Thursday, August 9, 2012

Ex-county prosecutor says prosecutor bowed to pressure from victim's groups and charged a student with sexual assault just "to send a message"

The U.S. Justice Department is investigating the University of Montana's and the local Missoula County Attorney's response to reports of sexual assault on campus. The County Attorney is being bashed in the local media for not adequately responding to sexual assault reports, and victim's groups are scrutinizing the County Attorney closely.

In this climate, what does the Missoula Couty Attorney's Office do? According to Kirsten Pabst, who was the chief deputy county prosecutor before entering private practice this spring, the County Attorney’s Office has charged a University of Montana student with a sex crime just "to send a message."

The man the County Attorney's office chose to target is high profile: he is the University of Montana's suspended quarterback, Jordan Johnson (Mr. Johnson was suspended because of the charges in this case) who was accused of rape after a sexual encounter with a friend back in February. The County Attorney has charged Mr. Johnson with the crime of "sexual intercourse without consent" even though, Ms. Pabst alleges, it lacked probable cause.  "The collateral damage to Jordan and his family is immeasurable," she said.

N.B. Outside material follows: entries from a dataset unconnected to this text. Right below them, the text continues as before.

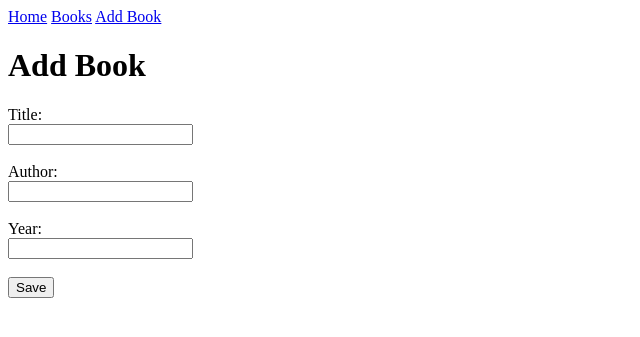
After one commit to Omagujr8/Mysite1, a Django app: template library/templates/library/add_book.html in a window 1280 px wide. The commit adds this page. Shown: the top 337 px of the page, without its empty margins (0-640 px from the left). Run offline with Django 4.2, Linux system fonts and the light colour scheme; the template is opened without the code that fills it, so the values that code supplies are empty; parts of the project's set-up code (start-up, migrations or seed data) failed here and were passed over.

Commit message:
Create Book From Form

```diff
--- a/library/models.py
+++ b/library/models.py
@@ -5,3 +5,6 @@ class Book(models.Model):
     author = models.CharField(max_length=200)
     year = models.IntegerField()
     pages = models.IntegerField()
+
+    def __str__(self):
+        return self.title
--- /dev/null
+++ b/library/templates/library/add_book.html
@@ -0,0 +1,21 @@
+{% extends 'library/base.html' %}
+
+{% block title %}Add Book{% endblock %}
+
+{% block content %}
+<h1>Add Book</h1>
+
+<form method="POST">
+    {% csrf_token %}
+    <label>Title:</label><br>
+    <input type="text" name="title" required><br><br>
+
+    <label>Author:</label><br>
+    <input type="text" name="author" required><br><br>
+
+    <label>Year:</label><br>
+    <input type="number" name="year" required><br><br>
+
+    <button type="submit">Save</button>
+</form>
+{% endblock %}
--- a/library/templates/library/base.html
+++ b/library/templates/library/base.html
@@ -0,0 +1,21 @@
+<!DOCTYPE html>
+<html>
+<head>
+    <title>{% block title %}My Library{% endblock %}</title>
+</head>
+<body>
+
+<nav>
+  <a href="/">Home</a>
+  <a href="/books/">Books</a>
+  <a href="/books/add/">Add Book</a>
+</nav>
+
+
+<div>
+    {% block content %}
+    {% endblock %}
+</div>
+
+</body>
+</html>
--- a/library/urls.py
+++ b/library/urls.py
@@ -6,4 +6,5 @@ urlpatterns = [
     path('', views.home, name='home'),
     path('admin/', admin.site.urls),
     path('books/', include('books.urls')),
+    path('books/add/', add_book, name='add_book'),
 ]
```
Also changed, not shown: library/templates/library/book_list.html (added, +15 -0 lines), library/templates/library/home.html (+10 -0 lines), library/views.py (+20 -1 lines).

If Ms. Pabst's allegations are true, the Missoula County Attorney's actions are among the most egregious, and unjust, we have ever seen, and that is saying a lot.

Ms. Pabst has filed a Motion to Dismiss on behalf of Mr. Johnson that repeats, paragraph for paragraph, the state's affidavit of probable cause to charge Mr. Johnson, and then adds additional information where appropriate that, Ms. Pabst says, the state intentionally omitted -- information taken directly from the state's and the university's investigations.

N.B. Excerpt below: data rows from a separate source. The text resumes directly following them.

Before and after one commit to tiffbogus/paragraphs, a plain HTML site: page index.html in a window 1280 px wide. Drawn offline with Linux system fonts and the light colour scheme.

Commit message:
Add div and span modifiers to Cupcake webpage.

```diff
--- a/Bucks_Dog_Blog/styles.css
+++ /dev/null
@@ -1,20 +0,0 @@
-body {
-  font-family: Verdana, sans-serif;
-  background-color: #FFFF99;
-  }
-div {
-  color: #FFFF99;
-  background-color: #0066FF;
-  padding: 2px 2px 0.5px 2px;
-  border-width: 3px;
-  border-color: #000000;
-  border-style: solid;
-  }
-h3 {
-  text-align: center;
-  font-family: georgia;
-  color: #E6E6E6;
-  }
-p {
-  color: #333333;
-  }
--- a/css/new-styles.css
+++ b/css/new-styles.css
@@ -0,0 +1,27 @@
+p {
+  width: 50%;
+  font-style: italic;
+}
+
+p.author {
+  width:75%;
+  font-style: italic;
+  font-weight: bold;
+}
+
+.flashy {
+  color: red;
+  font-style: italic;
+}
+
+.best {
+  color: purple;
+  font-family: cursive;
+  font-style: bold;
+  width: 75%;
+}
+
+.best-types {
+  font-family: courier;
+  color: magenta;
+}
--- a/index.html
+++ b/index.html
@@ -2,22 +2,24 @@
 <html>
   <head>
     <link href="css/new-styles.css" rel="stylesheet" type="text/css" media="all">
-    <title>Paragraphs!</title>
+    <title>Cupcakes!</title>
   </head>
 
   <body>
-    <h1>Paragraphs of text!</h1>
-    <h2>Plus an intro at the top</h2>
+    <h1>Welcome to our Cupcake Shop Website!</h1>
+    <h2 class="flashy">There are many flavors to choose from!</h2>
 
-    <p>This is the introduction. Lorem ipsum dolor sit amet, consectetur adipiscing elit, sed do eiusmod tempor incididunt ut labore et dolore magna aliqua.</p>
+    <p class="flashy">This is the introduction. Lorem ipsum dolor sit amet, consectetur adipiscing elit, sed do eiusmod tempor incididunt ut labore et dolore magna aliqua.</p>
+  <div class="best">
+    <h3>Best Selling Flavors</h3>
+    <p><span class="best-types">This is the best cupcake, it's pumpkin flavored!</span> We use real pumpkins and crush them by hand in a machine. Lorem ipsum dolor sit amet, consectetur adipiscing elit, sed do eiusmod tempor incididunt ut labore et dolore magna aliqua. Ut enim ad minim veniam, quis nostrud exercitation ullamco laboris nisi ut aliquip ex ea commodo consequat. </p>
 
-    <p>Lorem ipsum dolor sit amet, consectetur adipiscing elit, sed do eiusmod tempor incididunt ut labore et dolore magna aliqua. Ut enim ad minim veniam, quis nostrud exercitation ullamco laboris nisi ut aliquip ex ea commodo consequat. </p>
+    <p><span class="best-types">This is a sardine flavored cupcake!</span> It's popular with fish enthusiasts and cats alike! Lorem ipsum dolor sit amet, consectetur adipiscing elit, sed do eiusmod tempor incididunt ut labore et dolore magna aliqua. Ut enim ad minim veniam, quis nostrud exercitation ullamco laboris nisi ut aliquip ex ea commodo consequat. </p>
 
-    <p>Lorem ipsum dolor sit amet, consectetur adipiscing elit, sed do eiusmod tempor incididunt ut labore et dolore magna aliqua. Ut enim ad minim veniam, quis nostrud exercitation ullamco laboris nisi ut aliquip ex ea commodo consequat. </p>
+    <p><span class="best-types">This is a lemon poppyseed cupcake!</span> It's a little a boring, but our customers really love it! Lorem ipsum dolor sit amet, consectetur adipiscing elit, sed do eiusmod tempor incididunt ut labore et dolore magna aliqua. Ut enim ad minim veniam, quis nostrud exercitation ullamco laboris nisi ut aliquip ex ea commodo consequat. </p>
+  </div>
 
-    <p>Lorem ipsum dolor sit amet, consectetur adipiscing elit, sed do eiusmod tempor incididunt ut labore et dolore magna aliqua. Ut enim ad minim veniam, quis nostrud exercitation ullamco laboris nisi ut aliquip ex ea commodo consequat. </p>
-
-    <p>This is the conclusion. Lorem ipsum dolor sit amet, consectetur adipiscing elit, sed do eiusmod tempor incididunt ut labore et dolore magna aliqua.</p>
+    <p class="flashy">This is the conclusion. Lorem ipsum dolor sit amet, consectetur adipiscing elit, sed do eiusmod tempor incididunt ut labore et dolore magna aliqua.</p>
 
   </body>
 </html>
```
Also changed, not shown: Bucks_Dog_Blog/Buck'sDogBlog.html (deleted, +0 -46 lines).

The picture painted by the Motion to Dismiss indicates that the County Attorney took a garden variety "he said/she said" rape accusation and improperly credited some, but not all, of the statements of the accuser while ignoring substantial evidence that shows no sex crime was committed. Ms. Pabst says that the County Attorney's office "cherry-picked" facts because of the pressure to respond to sexual assault.

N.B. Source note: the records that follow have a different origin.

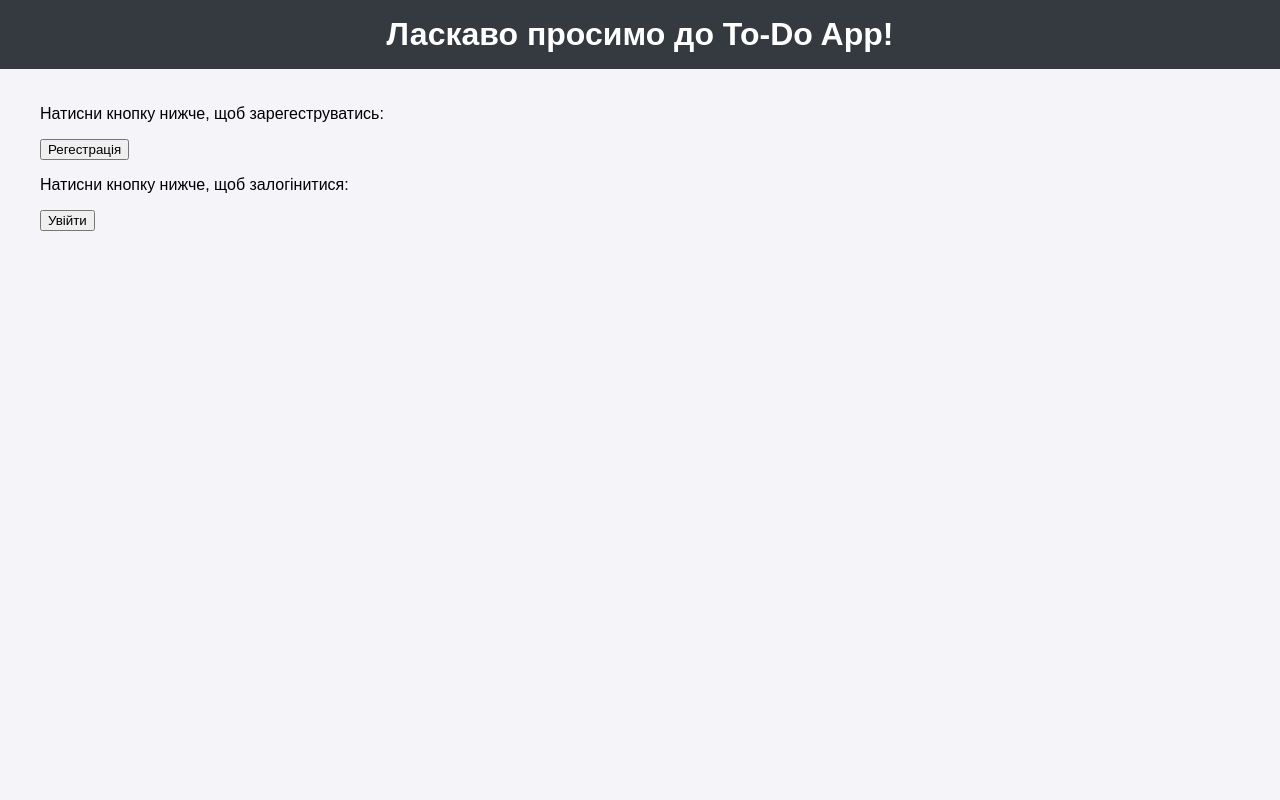
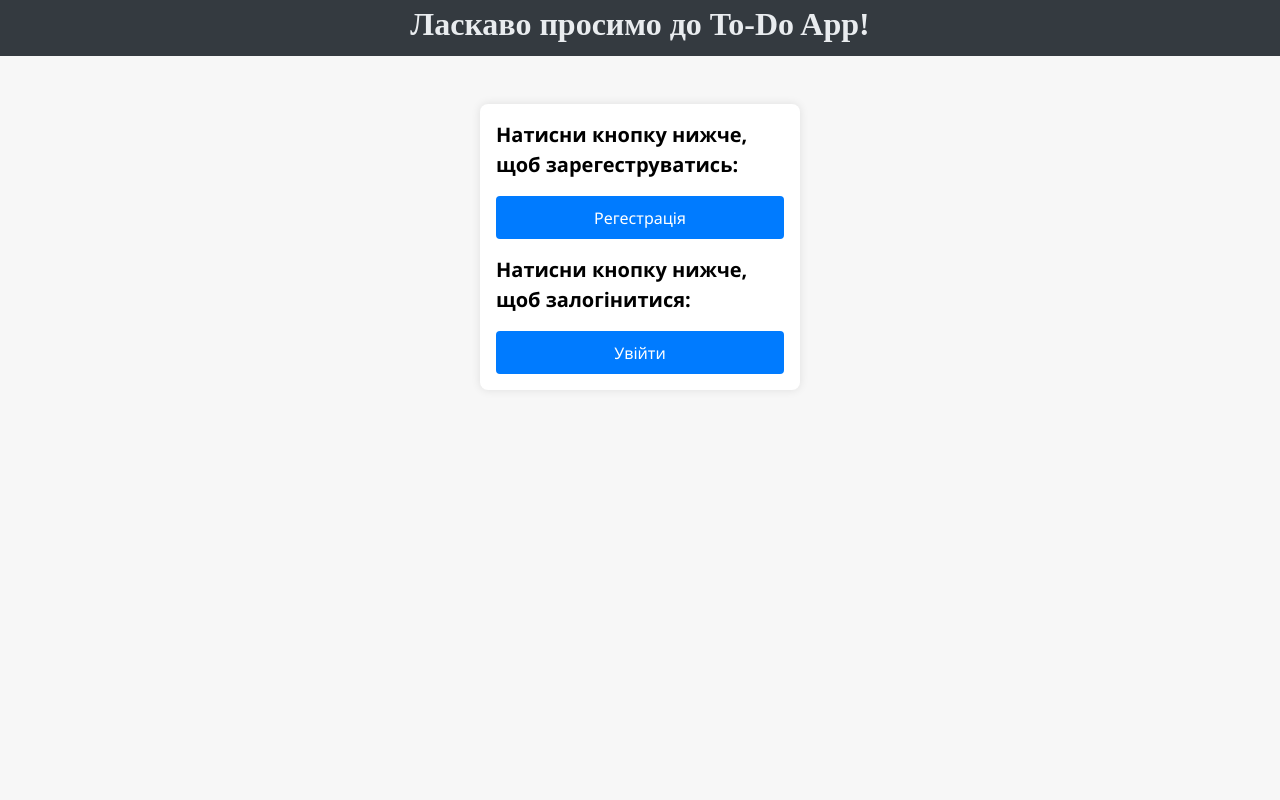
Before and after one commit to MaksonSt/to-do-app, a Django app: page / in a window 1280 px wide. Run offline with Django 5.2, Linux system fonts and the light colour scheme.

Commit message:
change styles home_unauthenticated

```diff
--- a/to_do_project/to_do_app/static/todo/css/base/_reset.scss
+++ b/to_do_project/to_do_app/static/todo/css/base/_reset.scss
@@ -59,10 +59,8 @@ select {
 }
 
 @media (prefers-reduced-motion: reduce) {
-  * {
+  body[data-animations="on"] * {
     animation-duration: 0.01ms !important;
-    animation-iteration-count: 1 !important;
     transition-duration: 0.01ms !important;
-    scroll-behavior: auto !important;
   }
 }
--- a/to_do_project/to_do_app/static/todo/css/base/_variables.scss
+++ b/to_do_project/to_do_app/static/todo/css/base/_variables.scss
@@ -3,7 +3,9 @@ $button-color: #007bff;
 $button-hover-color: #0056b3;
 $info-text-color: #555;
 $background-color: #f7f7f7;
+$header-fonts-color:#e9ecef;
+$header-color:#343a40;
 
 //fonts
-$font-main: 'Arial', sans-serif;
+$font-main: 'Segoe UI', Tahoma, Geneva, Verdana, sans-serif;
 $font-size-base: 16px;
--- a/to_do_project/to_do_app/static/todo/css/style.css
+++ b/to_do_project/to_do_app/static/todo/css/style.css
@@ -1,207 +1,186 @@
-/* General styles */
-body {
-    font-family: 'Arial', sans-serif;
-    background-color: #f4f4f9;
-    margin: 0;
-    padding: 0;
+*,
+*::before,
+*::after {
+  box-sizing: border-box;
 }
 
-/* Header styles */
-header {
-    background-color: #343a40;
-    color: white;
-    padding: 1rem;
-    text-align: center;
+ul[class],
+ol[class] {
+  padding: 0;
 }
 
-h1, h2 {
-    margin: 0;
-    font-size: 2rem;
+body,
+h1,
+h2,
+h3,
+h4,
+p,
+ul[class],
+ol[class],
+li,
+figure,
+figcaption,
+blockquote,
+dl,
+dd {
+  margin: 0;
 }
 
-/* Container styling */
-.container {
-    max-width: 1200px;
-    margin: auto;
-    padding: 20px;
+body {
+  min-height: 100vh;
+  scroll-behavior: smooth;
+  text-rendering: optimizeSpeed;
+  line-height: 1.5;
 }
 
-/* Add Task Page */
-.add-task-form {
-    background-color: #ffffff;
-    padding: 30px;
-    box-shadow: 0px 4px 10px rgba(0, 0, 0, 0.1);
-    border-radius: 8px;
+ul[class],
+ol[class] {
+  list-style: none;
 }
 
-.add-task-form .form-label {
-    font-weight: bold;
+a:not([class]) {
+  text-decoration-skip-ink: auto;
 }
 
-.add-task-form .form-control {
-    margin-bottom: 15px;
-    padding: 10px;
-    font-size: 1rem;
-    border-radius: 5px;
-    border: 1px solid #ddd;
+img {
+  max-width: 100%;
+  display: block;
 }
 
-.add-task-form button {
-    background-color: #28a745;
-    color: white;
-    border: none;
-    padding: 10px 20px;
-    border-radius: 5px;
-    cursor: pointer;
+article > * + * {
+  margin-top: 1em;
 }
 
-.add-task-form button:hover {
-    background-color: #218838;
+input,
+button,
+textarea,
+select {
+  font: inherit;
 }
 
-.add-task-form a {
-    display: inline-block;
-    margin-top: 10px;
-    color: #007bff;
+@media (prefers-reduced-motion: reduce) {
+  body[data-animations=on] * {
+    animation-duration: 0.01ms !important;
+    transition-duration: 0.01ms !important;
+  }
+}
+.btn {
+  width: 100%;
+  padding: 0.6rem;
+  font-size: 1rem;
+  background-color: #007bff;
+  border: none;
+  border-radius: 4px;
+  color: white;
+  cursor: pointer;
+  transition: background-color 0.5s;
+}
+.btn:hover {
+  background-color: #0056b3;
+  transform: translateY(-1px);
 }
 
-.add-task-form a:hover {
-    color: #0056b3;
+*,
+*::before,
+*::after {
+  box-sizing: border-box;
 }
 
-/* Task List Page */
-.task-list {
-    background-color: #ffffff;
-    padding: 20px;
-    box-shadow: 0px 4px 10px rgba(0, 0, 0, 0.1);
-    border-radius: 8px;
+ul[class],
+ol[class] {
+  padding: 0;
 }
 
-.task-item {
-    display: flex;
-    justify-content: space-between;
-    align-items: center;
-    padding: 15px;
-    border-bottom: 1px solid #ddd;
+body,
+h1,
+h2,
+h3,
+h4,
+p,
+ul[class],
+ol[class],
+li,
+figure,
+figcaption,
+blockquote,
+dl,
+dd {
+  margin: 0;
 }
 
-.task-item:last-child {
-    border-bottom: none;
+body {
+  min-height: 100vh;
+  scroll-behavior: smooth;
+  text-rendering: optimizeSpeed;
+  line-height: 1.5;
 }
 
-.task-item .task-title {
-    font-weight: bold;
+ul[class],
+ol[class] {
+  list-style: none;
 }
 
-.task-item .task-description {
-    color: #777;
+a:not([class]) {
+  text-decoration-skip-ink: auto;
 }
 
-
-.task-item .completed {
-    background-color: #28a745;
-    color: white;
-    padding: 5px 10px;
-    border-radius: 3px;
-    font-size: 0.875rem;
+img {
+  max-width: 100%;
+  display: block;
 }
 
-/* Update Task Page */
-.update-task-form {
-    background-color: #ffffff;
-    padding: 30px;
-    box-shadow: 0px 4px 10px rgba(0, 0, 0, 0.1);
-    border-radius: 8px;
+article > * + * {
+  margin-top: 1em;
 }
 
-.update-task-form .form-label {
-    font-weight: bold;
+input,
+button,
+textarea,
+select {
+  font: inherit;
 }
 
-.update-task-form .form-control {
-    margin-bottom: 15px;
-    padding: 10px;
-    font-size: 1rem;
-    border-radius: 5px;
-    border: 1px solid #ddd;
+@media (prefers-reduced-motion: reduce) {
+  body[data-animations=on] * {
+    animation-duration: 0.01ms !important;
+    transition-duration: 0.01ms !important;
+  }
+}
+body {
+  background-color: #f7f7f7;
 }
 
-.update-task-form button {
-    background-color: #ffc107;
-    color: white;
-    border: none;
-    padding: 10px 20px;
-    border-radius: 5px;
-    cursor: pointer;
+header {
+  text-align: center;
+  background-color: #343a40;
+  color: #e9ecef;
+  font-weight: 500;
+  padding-bottom: 0.5rem;
 }
 
-.update-task-form button:hover {
-    background-color: #e0a800;
+.centered_block {
+  margin: 32px;
+  padding: 1rem;
+  display: flex;
+  justify-content: center;
+  align-items: center;
 }
 
-.update-task-form a {
-    display: inline-block;
-    margin-top: 10px;
-    color: #007bff;
+.unauth_container {
+  font-family: "Segoe UI", Tahoma, Geneva, Verdana, sans-serif;
+  background: white;
+  padding: 1rem;
+  border-radius: 8px;
+  box-shadow: 0 0 10px rgba(0, 0, 0, 0.1);
+  width: 320px;
+}
+.unauth_container h2 {
+  margin-bottom: 1rem;
+  font-size: 20px;
+}
+.unauth_container h2:nth-of-type(2) {
+  font-size: 20px;
+  padding-top: 1rem;
 }
 
-.update-task-form a:hover {
-    color: #0056b3;
-}
-
-/* Footer */
-footer {
-    background-color: #343a40;
-    color: white;
-    padding: 20px;
-    text-align: center;
-    margin-top: 350px;
-}
-
-footer a {
-    color: #ffffff;
-    text-decoration: none;
-
-}
-
-footer a:hover {
-    color: #007bff;
-}
-
-
-/* Task adding */
-.task-form {
-  background: rgb(146, 71, 71);
-  padding: 20px;
-  border-radius: 8px;
-  max-width: 500px;
-  margin: 0 auto;
-  margin-top: 20px;
-}
-
-.task-form input[type="text"] {
-     display: block;
-  margin: 0 auto;
-  width: 80%;
-  padding: 10px;
-  font-size: 16px;
-  border: 1px solid #ccc;
-  border-radius: 5px;
-}
-
-.plus{
-      text-align: center;
-}
-
-.task-form .btn {
-  margin-top: 10px;
-}
-
-.btn.cancel {
-  background: #dcdde1;
-  color: #2f3640;
-}
-
-.btn.cancel:hover {
-  background: #c0c0c0;
-}
+/*# sourceMappingURL=style.css.map */
--- a/to_do_project/to_do_app/templates/todo/home_unauthenticated.html
+++ b/to_do_project/to_do_app/templates/todo/home_unauthenticated.html
@@ -5,12 +5,15 @@
 {% block header %}Ласкаво просимо до To-Do App!{% endblock %}
 
 {% block content %}
-    <p>Натисни кнопку нижче, щоб зарегеструватись:</p>
+<div class="centered_block">
+<div class="unauth_container">
+    <h2>Натисни кнопку нижче, щоб зарегеструватись:</h2>
     <a href="{% url 'register' %}">
-        <button>Регестрація</button>
+        <button class="btn">Регестрація</button>
     </a>
-    <p>Натисни кнопку нижче, щоб залогінитися:</p>
+    <h2>Натисни кнопку нижче, щоб залогінитися:</h2>
     <a href="{% url 'login' %}">
-        <button>Увійти</button>
+        <button class="btn">Увійти</button>
     </a>
+</div>
 {% endblock %}
--- a/to_do_project/to_do_app/templates/todo/task_list.html
+++ b/to_do_project/to_do_app/templates/todo/task_list.html
@@ -15,7 +15,7 @@
         {% for task in tasks %}
             <div class="task-item">
                 <div>
-                    <span class="task-title">{{ task.task_name }}</span>
+                    <span class="task-title">{{ ta  sk.task_name }}</span>
                     <p class="task-description">{{ task.description }}</p>
                     {% if task.complete %}
                         <span class="completed">Completed</span>
```
Also changed, not shown: to_do_project/to_do_app/static/todo/css/components/_buttons.scss (+16 -0 lines), to_do_project/to_do_app/static/todo/css/pages/_home_unauthenticated.scss (+42 -0 lines), to_do_project/to_do_app/static/todo/css/main.scss (line endings or trailing spaces), 1 other file.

On top of that, Ms. Pabst asserts, the County Attorney's office improperly released incomplete information to reporters. The result: “The world had been told that Jordan is a rapist and regardless of an eventual acquittal, that will never change.”

The actual motion can be read here:

The Motion to Dismiss is stark and, if true, shows the evidence could not support a charge of sexual intercourse without consent. Mr. Johnson and his unnamed accuser had previously been flirtatious, and at a university Ball this past February 3, the woman told Mr. Johnson – according to Mr. Johnson and a friend who said he heard it – “Jordy, I would do you anytime.” They eventually went to the house where the accuser lived with male roommates (one of whom was right outside the room) and had sex. The Motion to Dismiss details the information about the encounter that it says the County Attorney's omitted  at pages 5 and 6 -- the information indicates a consensual sexual encounter. 

In addition, the accuser told a close female friend the morning after the alleged assault that she thought she’d been raped “and that she didn’t want to report his name because" she, the accuser, "felt ‘responsible.'" According to the Motion, “in written statements obtained by Jordan’s attorneys, [the accuser] said, ‘The reason I feel this whole situation is my fault is because I feel like I gave Jordan mixed signals which caused him to act the way he did.'"  In a later text message, she told someone, "I don't think he [Mr. Jordan] did anything wrong to be honest . . . ."  But, in a most cruel and bitter text to a friend, she expressed happiness that he was going to be charged with rape -- according to the motion the text message said:

A prosecutor is the gatekeeper of justice who should only bring charges, as Prof. Bennett L. Gershman has described it, when he or she is convinced to a moral certainty of both the defendant's factual and legal guilt. To bring charges when there is any less certainty does not fulfill the prosecutor's duty to do justice but invites miscarriages and the possible conviction of an innocent defendant. A prosecutor does not do justice when he or she rolls the dice on disputed evidence in the hope of "getting lucky" with a conviction or, more likely, a plea to a lesser charge. Sometimes, prosecutors bring charges just to appease politicized interests.

We need to watch this case very, very closely. If the Motion to Dismiss is accurate, the County Attorney has committed a grotesque injustice that has unfairly maligned a student, likely beyond repair. These allegations should be a source of grave concern to all persons of good will.